Credit: Paul Stache photo

Jimmy Cobb, a jazz drummer whose subtle supporting role proved to be his significant sound that added to the uniqueness of such classic albums as Miles Davis’ “Kind of Blue,” died on May 24 in his Harlem home. He was 91.

His wife, Eleana Tee Cobb, announced on Facebook that her husband died from lung cancer.

The drummer was the last surviving member of Miles Davis’ (known as his first great sextet) group that recorded the 1959 colossal jazz album “Kind of Blue.” It is considered to be the best-selling jazz album in history, having sold over 5 million copies globally. The album was honored as a national treasure by the U.S. House of Representatives.

The legendary group included saxophone legends John Coltrane and “Cannonball” Adderley, pianists Bill Evans and Wynton Kelly, and bassist Paul Chambers.

In a 2009 interview with AFP, Cobb said Davis told the group what he wanted after they had arrived at the Columbia Records studio. “It was just something Miles had on a slip of manuscript paper,” he said. Most of it was done in one take, “because that’s what Miles liked. If you keep doing it over, it gets to be stale a little bit. He figured your first shot is your best shot. But ‘Freddie Freeloader’ needed to be played twice because Miles didn’t like a chord change on the first attempt.”

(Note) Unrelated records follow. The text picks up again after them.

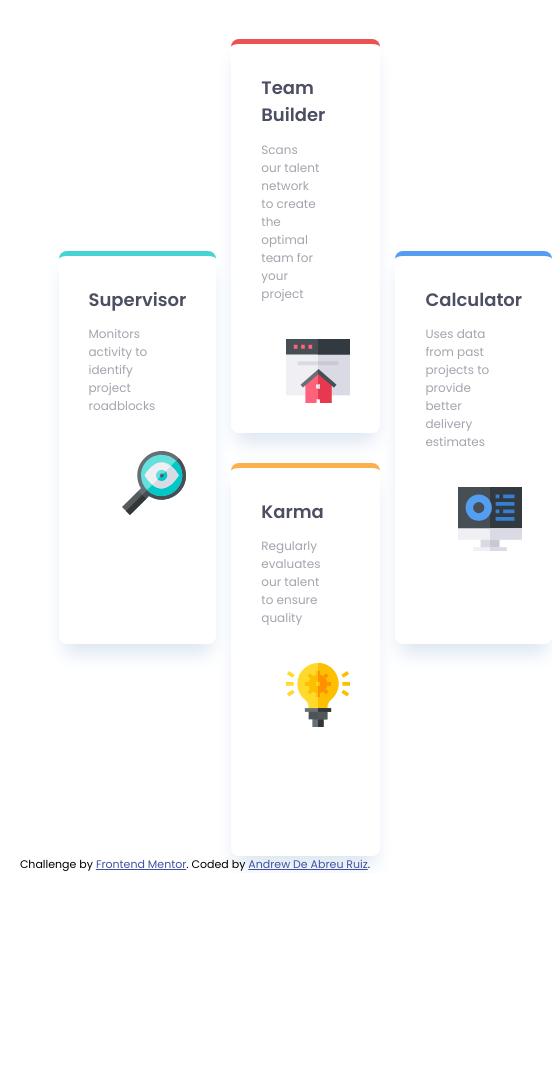
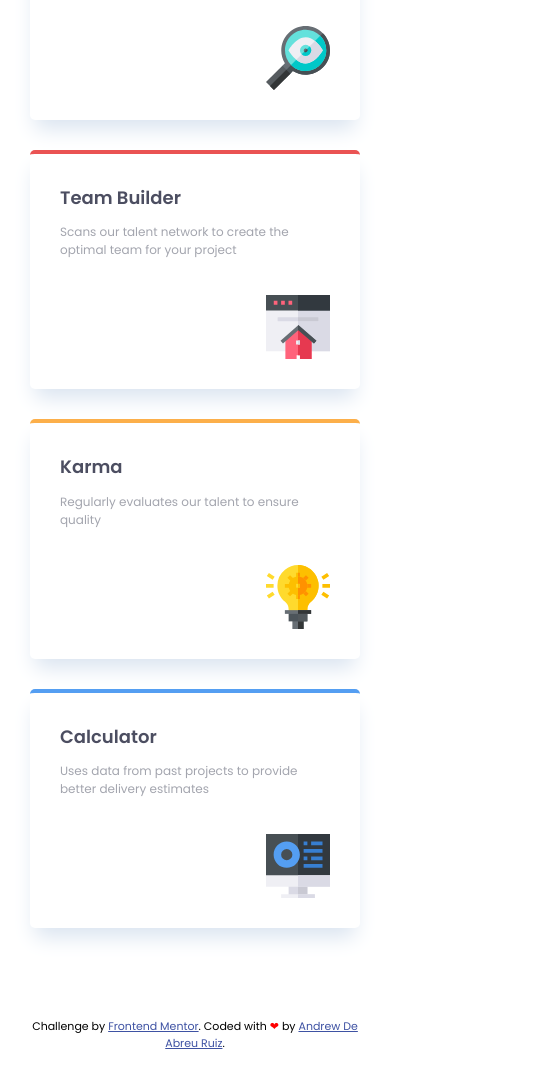
Before and after one commit to andrewabreu97/four-card-feature-section, a plain HTML site: page index.html in a window 390 px wide. Shown: the part 416-1483 px from the top of the page, 552 px wide, since content can reach past the window. Before the commit the page ends 1289 px from the top, so only its background shows below. Drawn offline with Linux system fonts and the light colour scheme.

Commit message:
Add simply responsive with media query in main.css

```diff
--- a/css/main.css
+++ b/css/main.css
@@ -25,7 +25,7 @@ body {
 
 .features-header {
     text-align: center;
-    margin: 0 auto 4.67em auto;
+    margin: 5em auto 4.67em auto;
 }
 
 .features-header .title {
@@ -53,13 +53,14 @@ body {
     grid-row-gap: 2em;
     grid-column-gap: 1em;
     justify-items: center;
+    margin-bottom: 5em;
 }
 
 .features-cards .card {
     max-width: 330px;
     background-color: hsl(0, 0%, 100%);
     padding: 2em 2em 2em 2em;
-    border-radius: 8px;
+    border-radius: 5px;
     box-shadow: 0px 14px 20px -5px rgba(218,228,240,1);
 }
 
@@ -81,30 +82,83 @@ body {
 
 .features-cards .card-cyan {
     grid-row: 2/4;
-    border-top: 5px solid hsl(180, 62%, 55%);
+    border-top: 4px solid hsl(180, 62%, 55%);
     justify-self: right;
 }
 
 .features-cards .card-red {
     grid-row: 1/3;
-    border-top: 5px solid hsl(0, 78%, 62%);
+    border-top: 4px solid hsl(0, 78%, 62%);
 }
 
 .features-cards .card-orange {
     grid-row: 3/5;
-    border-top: 5px solid hsl(34, 97%, 64%);
+    border-top: 4px solid hsl(34, 97%, 64%);
 }
 
 .features-cards .card-blue {
     grid-row: 2/4;
-    border-top: 5px solid hsl(212, 86%, 64%);
+    border-top: 4px solid hsl(212, 86%, 64%);
     justify-self: left;
 }
 
+footer{
+    padding: 1em 1em;
+}
+
 .attribution {
-    font-size: 11px; text-align: center;
+    font-size: 11px;
+    text-align: center;
 }
 
 .attribution a {
     color: hsl(228, 45%, 44%);
 }
+
+.attribution span {
+    color: red;
+}
+
+@media screen and (max-width: 700px) {
+
+    .features {
+        width: 100%;
+    }
+
+    .features-header {
+        width: 85%;
+    }
+
+    .features-header .title {
+        font-size: 1.6rem;
+    }
+
+    .features-cards {
+        display: grid;
+        grid-template-columns: 1fr;
+        grid-auto-rows: auto;
+    }
+
+    .features-cards .card-cyan {
+        grid-column: 1;
+        grid-row: 1;
+        justify-self: center;
+    }
+
+    .features-cards .card-red {
+        grid-column: 1;
+        grid-row: 2;
+    }
+
+    .features-cards .card-orange {
+        grid-column: 1;
+        grid-row: 3;
+    }
+
+    .features-cards .card-blue {
+        grid-column: 1;
+        grid-row: 4;
+        justify-self: center;
+    }
+
+}
--- a/index.html
+++ b/index.html
@@ -43,7 +43,7 @@
   <footer>
     <p class="attribution">
       Challenge by <a href="https://www.frontendmentor.io?ref=challenge" target="_blank">Frontend Mentor</a>.
-      Coded by <a href="#">Andrew De Abreu Ruiz</a>.
+      Coded with <span>&#10084;</span> by <a href="#">Andrew De Abreu Ruiz</a>.
     </p>
   </footer>
 </body>
```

Remaining with Davis for over four years, Cobb also added to his other milestone recordings such as “Sketches of Spain,” “Someday My Prince Will Come,” and “In Person Friday and Saturday Nights at the Blackhawk.”

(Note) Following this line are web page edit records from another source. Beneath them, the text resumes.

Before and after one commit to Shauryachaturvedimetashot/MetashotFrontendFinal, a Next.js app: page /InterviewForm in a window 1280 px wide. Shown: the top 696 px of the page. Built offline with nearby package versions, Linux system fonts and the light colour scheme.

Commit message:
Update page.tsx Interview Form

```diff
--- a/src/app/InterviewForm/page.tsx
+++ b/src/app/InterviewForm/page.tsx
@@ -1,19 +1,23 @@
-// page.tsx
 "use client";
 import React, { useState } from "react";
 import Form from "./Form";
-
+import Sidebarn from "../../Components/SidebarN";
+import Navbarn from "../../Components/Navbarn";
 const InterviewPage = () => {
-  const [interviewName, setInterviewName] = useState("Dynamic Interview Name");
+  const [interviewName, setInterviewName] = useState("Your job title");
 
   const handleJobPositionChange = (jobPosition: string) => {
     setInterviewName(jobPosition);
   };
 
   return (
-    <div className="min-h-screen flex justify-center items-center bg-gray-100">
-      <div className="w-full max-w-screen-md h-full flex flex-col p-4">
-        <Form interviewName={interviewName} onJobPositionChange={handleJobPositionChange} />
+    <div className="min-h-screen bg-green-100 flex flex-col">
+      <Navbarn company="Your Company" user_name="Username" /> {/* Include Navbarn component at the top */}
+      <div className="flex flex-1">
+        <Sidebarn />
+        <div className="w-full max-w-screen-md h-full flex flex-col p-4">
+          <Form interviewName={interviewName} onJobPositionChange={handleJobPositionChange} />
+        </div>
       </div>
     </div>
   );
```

After departing from Davis, he and his bandmates Paul Chambers and pianist Wynton Kelly continued to play together as a trio under Kelly’s name. They also became quite an impressive rhythm unit collaborating with John Coltrane, Art Pepper and Benny Golson until Chambers’ untimely death in 1969.

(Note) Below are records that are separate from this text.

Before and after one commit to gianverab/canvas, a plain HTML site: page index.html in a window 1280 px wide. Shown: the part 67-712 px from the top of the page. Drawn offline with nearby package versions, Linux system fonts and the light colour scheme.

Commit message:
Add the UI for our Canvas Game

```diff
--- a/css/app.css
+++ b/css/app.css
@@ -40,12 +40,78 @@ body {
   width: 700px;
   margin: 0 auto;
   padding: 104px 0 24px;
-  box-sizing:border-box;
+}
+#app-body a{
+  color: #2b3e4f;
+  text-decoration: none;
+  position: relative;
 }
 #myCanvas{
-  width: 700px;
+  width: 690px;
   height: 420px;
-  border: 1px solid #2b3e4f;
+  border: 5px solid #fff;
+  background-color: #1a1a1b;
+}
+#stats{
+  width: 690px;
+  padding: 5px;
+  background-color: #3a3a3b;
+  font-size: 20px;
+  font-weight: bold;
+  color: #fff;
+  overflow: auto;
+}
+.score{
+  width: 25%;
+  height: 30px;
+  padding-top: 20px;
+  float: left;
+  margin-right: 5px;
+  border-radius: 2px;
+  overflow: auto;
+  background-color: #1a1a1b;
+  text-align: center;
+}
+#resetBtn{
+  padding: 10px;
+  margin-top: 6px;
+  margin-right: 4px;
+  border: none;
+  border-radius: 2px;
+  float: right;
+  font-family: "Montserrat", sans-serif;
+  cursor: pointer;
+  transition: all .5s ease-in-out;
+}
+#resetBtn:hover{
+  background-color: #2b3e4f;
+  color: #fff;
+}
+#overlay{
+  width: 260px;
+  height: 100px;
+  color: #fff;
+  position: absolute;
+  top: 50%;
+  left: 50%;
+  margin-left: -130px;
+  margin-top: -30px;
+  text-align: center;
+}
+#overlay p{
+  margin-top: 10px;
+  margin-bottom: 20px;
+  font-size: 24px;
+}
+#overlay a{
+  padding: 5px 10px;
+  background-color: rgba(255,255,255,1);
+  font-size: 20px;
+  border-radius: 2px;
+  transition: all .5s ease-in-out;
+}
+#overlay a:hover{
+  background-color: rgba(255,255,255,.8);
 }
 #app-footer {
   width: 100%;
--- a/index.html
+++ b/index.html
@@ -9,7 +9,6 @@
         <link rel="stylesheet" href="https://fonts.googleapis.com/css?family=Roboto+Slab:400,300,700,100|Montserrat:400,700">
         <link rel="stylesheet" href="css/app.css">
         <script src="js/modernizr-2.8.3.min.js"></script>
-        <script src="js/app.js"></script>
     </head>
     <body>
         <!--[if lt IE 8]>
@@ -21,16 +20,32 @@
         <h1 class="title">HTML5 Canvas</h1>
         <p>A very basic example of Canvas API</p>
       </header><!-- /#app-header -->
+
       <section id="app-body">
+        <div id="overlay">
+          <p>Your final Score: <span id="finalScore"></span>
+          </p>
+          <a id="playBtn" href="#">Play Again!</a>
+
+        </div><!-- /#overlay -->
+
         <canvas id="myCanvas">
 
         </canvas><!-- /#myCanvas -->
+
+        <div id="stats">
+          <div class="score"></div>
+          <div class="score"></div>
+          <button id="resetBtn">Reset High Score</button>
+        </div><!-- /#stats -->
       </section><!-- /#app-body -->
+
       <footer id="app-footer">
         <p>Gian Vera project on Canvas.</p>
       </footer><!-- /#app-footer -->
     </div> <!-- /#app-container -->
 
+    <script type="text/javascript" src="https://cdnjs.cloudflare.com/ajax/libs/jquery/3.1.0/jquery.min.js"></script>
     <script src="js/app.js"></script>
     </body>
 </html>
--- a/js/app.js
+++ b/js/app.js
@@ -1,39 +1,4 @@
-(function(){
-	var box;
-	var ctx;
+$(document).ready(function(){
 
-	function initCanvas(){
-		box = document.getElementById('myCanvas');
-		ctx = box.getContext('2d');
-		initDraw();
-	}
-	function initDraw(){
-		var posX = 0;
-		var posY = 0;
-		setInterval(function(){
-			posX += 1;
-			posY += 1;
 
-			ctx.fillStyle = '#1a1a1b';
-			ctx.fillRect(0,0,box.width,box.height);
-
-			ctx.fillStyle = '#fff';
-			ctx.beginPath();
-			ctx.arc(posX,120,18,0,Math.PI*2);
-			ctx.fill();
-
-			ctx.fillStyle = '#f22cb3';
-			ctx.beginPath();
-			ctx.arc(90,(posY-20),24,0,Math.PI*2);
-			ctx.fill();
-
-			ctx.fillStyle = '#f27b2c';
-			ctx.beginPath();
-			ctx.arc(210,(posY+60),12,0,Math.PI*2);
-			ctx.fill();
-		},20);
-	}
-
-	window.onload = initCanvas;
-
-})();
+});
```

Cobb’s subtle supporting role allowed him to create a colorful background collage of notes that made him the favorite accompanist to legendary vocalists Dinah Washington and Sarah Vaughan. “I guess the sensitivity probably comes from having to work with singers, because you have to really be sensitive there,” he said in an oral history by the Smithsonian, when he was named an NEA Jazz Master in 2009. “You have to listen and just be a part of what’s going on.”

James Wilbur Cobb was born on January 20, 1929, in Washington, D.C. His father Wilbur was a security guard and taxi driver, and his mother Katherine (Bivens) Cobb was a domestic worker. As a young teenager, Cobb listened to jazz albums and stayed up late to hear (one of the first jazz radio disc jockeys) Symphony Sid’s jazz broadcast from New York City. As an avid listener, he fell in love with the drums and worked extra hard as a busboy at a luncheonette and shining shoes to save up enough money to purchase a drum set.

The drummer was basically self-taught and modeled his early basic playing style after Max Roach and Kenny Clarke. Before his 20th birthday, the young drummer had an opportunity to play with Billie Holiday in D.C., and eventually joined Symphony Sid’s road show, where he played with Charlie Parker. He was one of the last musicians to have played with both Parker and Holiday with the exception of fellow drummer Roy Haynes.

Cobb’s first major tour started in 1950 with the saxophonist Earl Bostic, followed by a stint with vocalist Dinah Washington’s band. He later noted it was saxophonist Cannonball Adderley who recommended him to Davis.

Cobb didn’t record as a bandleader until the early 1980s, but his understated rhythmic presence made him a first call drummer, who appeared on hundreds of albums throughout his career. By the 1990s, he was mentoring young musicians like Roy Hargrove, Christian McBride, Wallace Roney and particularly Brad Mehldau, who was an original band member of Cobb’s Mob while still in Cobb’s class at the New School.

He performed well into his late 80s and played in Albuquerque, New Mexico, in 2017, as part of the New Mexico Jazz Festival. Cobb released his last album, “This I Dig of You,” with Smoke Sessions Records in August 2019.

“Jimmy was a great and legendary musician with a one-of-a-kind cymbal beat. Moreover, he was a great and selfless human being who cared deeply about people,” said Paul Stache, owner of Smoke Sessions Records and Smoke Jazz & Supper Club. “It was extremely special to have gotten to work with him and to consider him family. I will miss him dearly.”

In addition to his wife Eleana, Cobb is survived by his daughters Serena and Jaime Cobb.